╭──

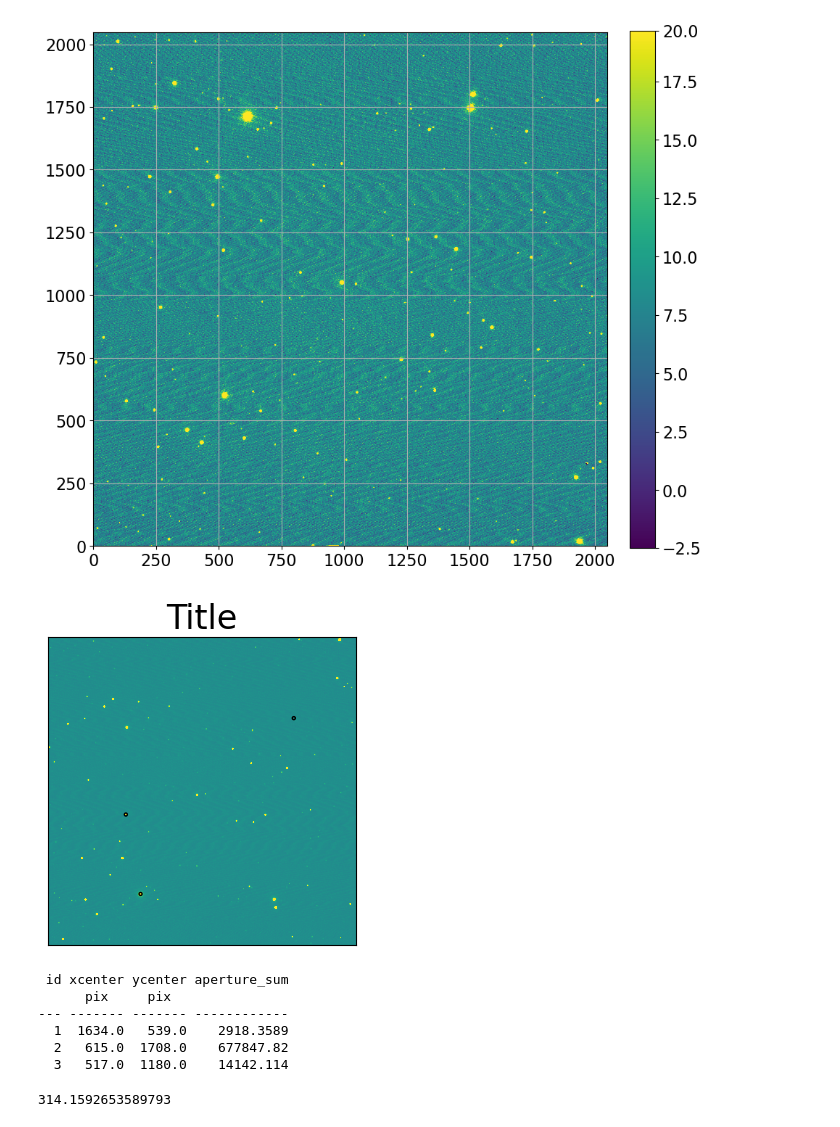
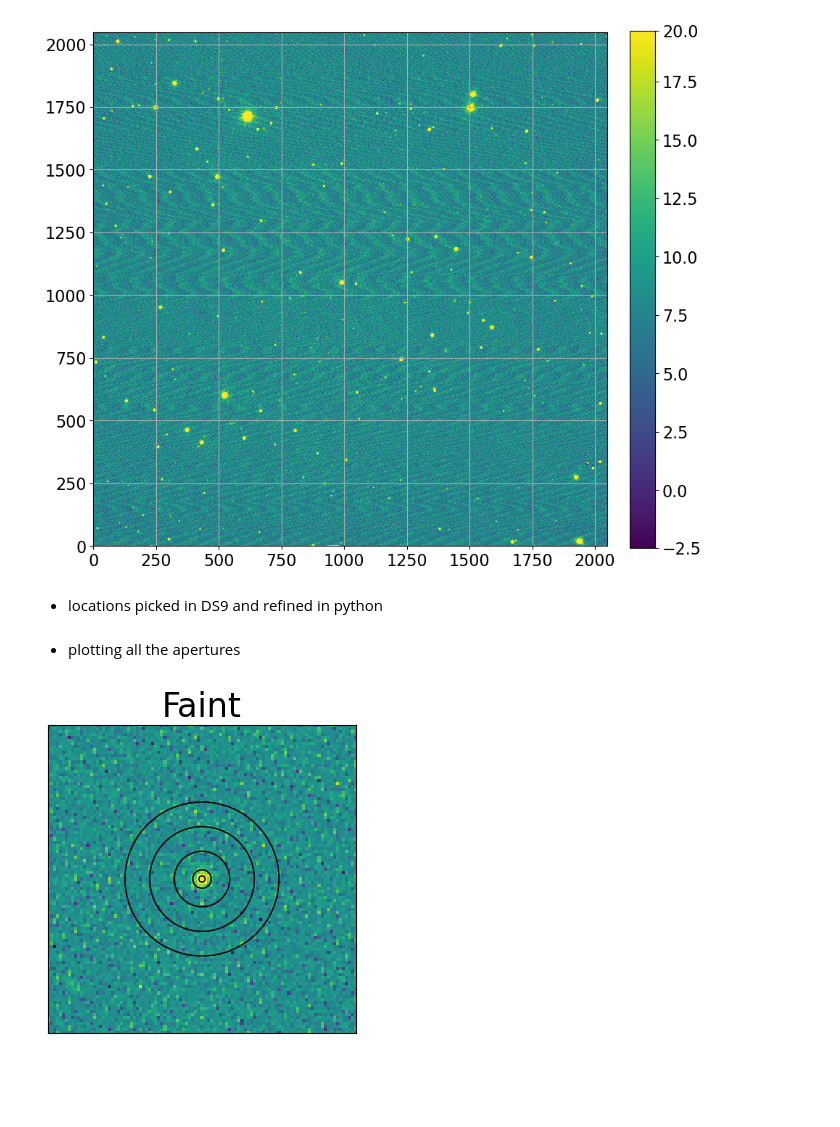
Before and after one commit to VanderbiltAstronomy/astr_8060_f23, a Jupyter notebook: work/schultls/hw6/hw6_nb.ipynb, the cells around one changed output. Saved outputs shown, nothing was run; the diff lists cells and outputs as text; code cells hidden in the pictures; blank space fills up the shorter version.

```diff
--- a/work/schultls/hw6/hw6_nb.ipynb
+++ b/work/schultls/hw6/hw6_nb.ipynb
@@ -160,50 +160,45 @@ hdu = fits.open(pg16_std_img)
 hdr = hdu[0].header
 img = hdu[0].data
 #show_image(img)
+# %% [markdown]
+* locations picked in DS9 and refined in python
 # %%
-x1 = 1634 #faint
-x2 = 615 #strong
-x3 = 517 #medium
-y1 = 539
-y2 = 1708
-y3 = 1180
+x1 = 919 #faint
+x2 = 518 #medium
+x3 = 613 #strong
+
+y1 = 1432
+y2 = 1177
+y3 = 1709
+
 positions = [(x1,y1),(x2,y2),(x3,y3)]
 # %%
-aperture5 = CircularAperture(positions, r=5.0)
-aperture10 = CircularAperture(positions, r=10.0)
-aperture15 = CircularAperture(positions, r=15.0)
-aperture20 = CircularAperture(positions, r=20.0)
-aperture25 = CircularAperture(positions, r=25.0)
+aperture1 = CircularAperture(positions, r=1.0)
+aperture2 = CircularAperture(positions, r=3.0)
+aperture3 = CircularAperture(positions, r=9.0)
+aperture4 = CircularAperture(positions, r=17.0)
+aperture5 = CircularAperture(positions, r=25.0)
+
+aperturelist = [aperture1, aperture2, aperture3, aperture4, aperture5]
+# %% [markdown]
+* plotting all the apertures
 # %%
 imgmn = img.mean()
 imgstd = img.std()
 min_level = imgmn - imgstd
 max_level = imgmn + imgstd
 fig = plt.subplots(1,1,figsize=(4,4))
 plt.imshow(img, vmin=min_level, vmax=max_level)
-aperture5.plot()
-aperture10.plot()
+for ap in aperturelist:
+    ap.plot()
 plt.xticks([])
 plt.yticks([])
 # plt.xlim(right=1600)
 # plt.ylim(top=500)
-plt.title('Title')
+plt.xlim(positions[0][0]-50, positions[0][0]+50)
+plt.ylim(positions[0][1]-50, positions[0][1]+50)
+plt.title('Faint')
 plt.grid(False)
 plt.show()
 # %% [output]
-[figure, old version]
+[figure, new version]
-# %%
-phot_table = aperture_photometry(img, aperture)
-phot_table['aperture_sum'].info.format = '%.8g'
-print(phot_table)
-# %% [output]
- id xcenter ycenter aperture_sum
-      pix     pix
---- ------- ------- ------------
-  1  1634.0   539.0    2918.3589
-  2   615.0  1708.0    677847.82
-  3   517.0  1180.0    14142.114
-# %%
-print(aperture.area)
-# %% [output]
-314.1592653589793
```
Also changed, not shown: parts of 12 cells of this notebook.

╰──

For every line of the data above that contains "CircularAperture", copy that line.

## Answer to the problem
-aperture5 = CircularAperture(positions, r=5.0)
-aperture10 = CircularAperture(positions, r=10.0)
-aperture15 = CircularAperture(positions, r=15.0)
-aperture20 = CircularAperture(positions, r=20.0)
-aperture25 = CircularAperture(positions, r=25.0)
+aperture1 = CircularAperture(positions, r=1.0)
+aperture2 = CircularAperture(positions, r=3.0)
+aperture3 = CircularAperture(positions, r=9.0)
+aperture4 = CircularAperture(positions, r=17.0)
+aperture5 = CircularAperture(positions, r=25.0)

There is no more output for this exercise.